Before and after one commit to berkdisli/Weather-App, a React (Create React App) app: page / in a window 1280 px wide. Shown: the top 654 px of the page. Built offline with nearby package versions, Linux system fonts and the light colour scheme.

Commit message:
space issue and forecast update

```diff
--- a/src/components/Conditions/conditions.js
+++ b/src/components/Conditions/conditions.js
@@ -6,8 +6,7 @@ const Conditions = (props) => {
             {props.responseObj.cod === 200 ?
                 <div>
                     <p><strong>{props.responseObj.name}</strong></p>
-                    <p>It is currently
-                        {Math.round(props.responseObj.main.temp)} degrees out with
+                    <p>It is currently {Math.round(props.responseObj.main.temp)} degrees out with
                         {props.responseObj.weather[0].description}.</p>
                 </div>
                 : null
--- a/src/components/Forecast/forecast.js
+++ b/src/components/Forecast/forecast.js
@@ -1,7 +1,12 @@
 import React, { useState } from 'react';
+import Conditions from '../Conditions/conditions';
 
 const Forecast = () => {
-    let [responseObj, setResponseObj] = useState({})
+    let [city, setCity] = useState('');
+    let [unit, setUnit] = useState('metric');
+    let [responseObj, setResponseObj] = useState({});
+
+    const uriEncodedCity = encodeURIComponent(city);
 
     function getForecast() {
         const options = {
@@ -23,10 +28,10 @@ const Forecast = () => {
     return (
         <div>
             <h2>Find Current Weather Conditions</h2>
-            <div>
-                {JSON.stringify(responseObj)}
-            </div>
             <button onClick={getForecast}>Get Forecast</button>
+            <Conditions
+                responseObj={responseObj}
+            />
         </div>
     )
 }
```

☆ ☆ ☆ ☆ ☆

### [What you need to do]
Scan the material above. Copy each line that holds the word "const".

### [Task answer]
@@ -6,8 +6,7 @@ const Conditions = (props) => {
 const Forecast = () => {
+    const uriEncodedCity = encodeURIComponent(city);
         const options = {
@@ -23,10 +28,10 @@ const Forecast = () => {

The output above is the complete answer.